Should you put Greek life on your resume?
According to new research from New York-based company TheLadders, recruiters decide whether to offer interviews after glancing at applicants’ resumes for only six seconds. With the job market so competitive for recent college graduates, anything that can give an applicant an edge is exceedingly important.
Photo courtesy of www.iit.edu
For some, their undergraduate involvement in Greek life might just be what helps them stand out. Fraternities and sororities love to tout their large alumni networks and resume boosting activities.
Some students shy away from flaunting their involvement however, for fear of being pigeonholed into the Greek life stereotype. The recruiter might have a negative predisposition towards Greek life which could hurt ones chances at moving to the next round.
To test this theory, students, employees, and employers weigh in on the question at hand: Is putting your Greek organization on your resume helpful or harmful?
It shows applicable skills: Leadership roles and philanthropy involvement always look good on a resume, experts say. These qualities demonstrate experience and skills needed to thrive in the workplace.
Elizabeth Jay, a junior Tri Delta from San Antonio, Texas, got an internship with an accounting firm in Atlanta because sorority life was a topic of conversation with the recruiter.
“We were able to discuss the parallels between being in a sorority and the professional world, talking about all the skills that transfer from college to the real world,” Jay said. “It is especially helpful when you can explain your role in Greek life on a professional level.”
It is a great networking tool: Alumni networks like the ones on LinkedIn make it easy to find connections in a preferred industry. Fellow Greeks may favor an application similar to their own.
“I received [a job offer thanks to] another Tri Delta in the office who, not knowing me, knew what I stood for” said Shayna Borhaug, on a forum on LinkedIn. Borhaug is an operations manager and graduate from Stephen F. Austin State University. “You never know when your employer may be Greek!”
The stereotype exists: Greek life does not exist everywhere, especially not like it does at Wake Forest. For many people, their only concept of Greek life might be the classic movie “Animal House.”
“Greek life is not as popular at a lot of schools up north,” said Alison Letvinchuk, Alpha Chi Omega at University of New Hampshire. “Sometimes it is easier to leave it out to avoid the stigma. I do not want people assuming I am a flighty sorority girl.”
Entitlement is not a qualifier: “It is important for students to be able to defend themselves and their organization from a professional perspective,” Lauren Beam said. As a career counselor at the WFU Office of Personal and Career Development she advises, “Do not ever put anything on your resume that is going to shoot you in the foot.”
Simply putting a Greek organization on your resume without explanation assumes that name alone should mean something to the employer, as if being in a sorority or fraternity alone makes you qualified for the job.

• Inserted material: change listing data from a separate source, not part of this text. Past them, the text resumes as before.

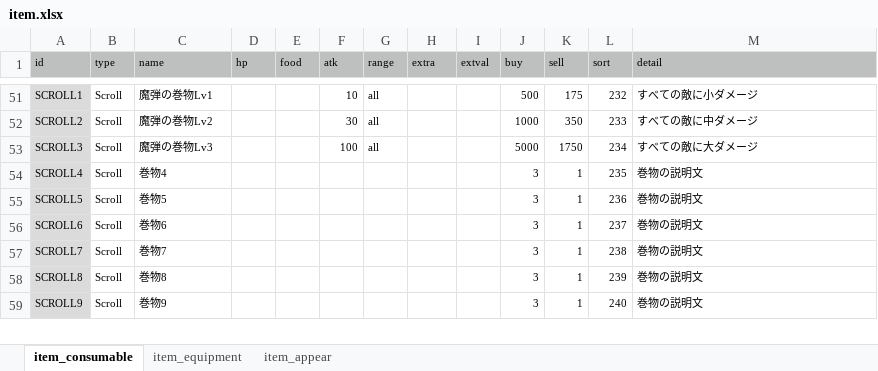
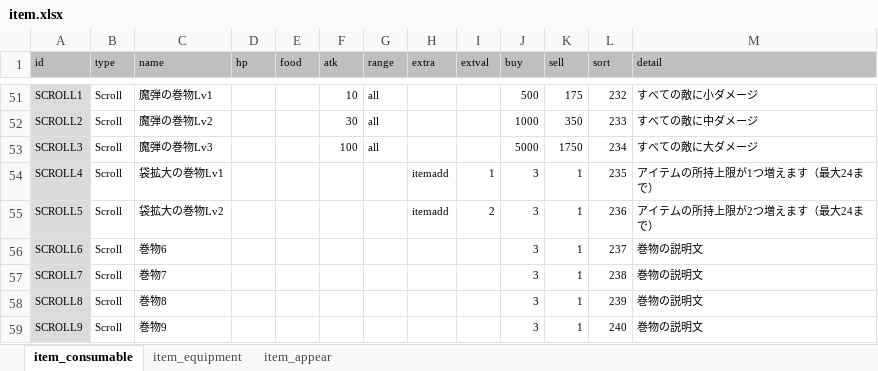
Before and after one commit to syun77/FlixelRL, an Excel workbook: docs/item.xlsx, sheet item_consumable, drawn as a sheet; only a part is shown, gaps mark what is left out; values as stored, in another font and other column widths than the file's, no borders; the diff names each change by its address in the sheet, - before the commit and + after, or states it on an @@ line.

```diff
--- a/docs/item.xlsx (sheet item_consumable)
+++ b/docs/item.xlsx (sheet item_consumable)
-C54 (name): 巻物4
+C54 (name): 袋拡大の巻物Lv1
-H54:H55 (extra): (empty)
+H54:H55 (extra): itemadd
-I54 (extval): (empty)
+I54 (extval): 1
-M54 (detail): 巻物の説明文
+M54 (detail): アイテムの所持上限が1つ増えます（最大24まで）
-C55 (name): 巻物5
+C55 (name): 袋拡大の巻物Lv2
-I55 (extval): (empty)
+I55 (extval): 2
-M55 (detail): 巻物の説明文
+M55 (detail): アイテムの所持上限が2つ増えます（最大24まで）
```
Also changed, not shown: docs/message.xlsx, 8 other files.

The industry matters: Matt Williams, a junior Sigma Nu from Milwaukee, Wis., was once approached by a hiring representative at a career fair.
“He was in sales and knew to look for the fraternity guys because they tend to make the most extroverted candidates,” Williams said.
While fraternity or sorority connections may by less helpful in a science-heavy field, more liberal arts-minded areas might appreciate the association. The skills provided by Greek life can transfer easily into creative and highly communicative industries.
Diversity is key: As senior director of IT at CEB, Chris Mixter (’00) has plenty of experience interviewing college graduates.
“If you held a management-level position, highlight it like you would highlight any other leadership position,” Mixter said in an interview on LinkedIn. “[But] “I am on the lookout for: ‘what else you got?’”
Mixter was a Theta Chi during his time at Wake Forest. He said that Greek life should not dominate an entire resume but complement a wide range of activities.
For many students here on campus, it makes perfect sense to mention their involvement in Greek life. Yet such a mention requires careful thought and explanation. “It does not look professional to say you are just an active member,” Beam said. “Think of specific examples like philanthropy roles, leadership experiences or interpersonal communication skills learned from recruitment.”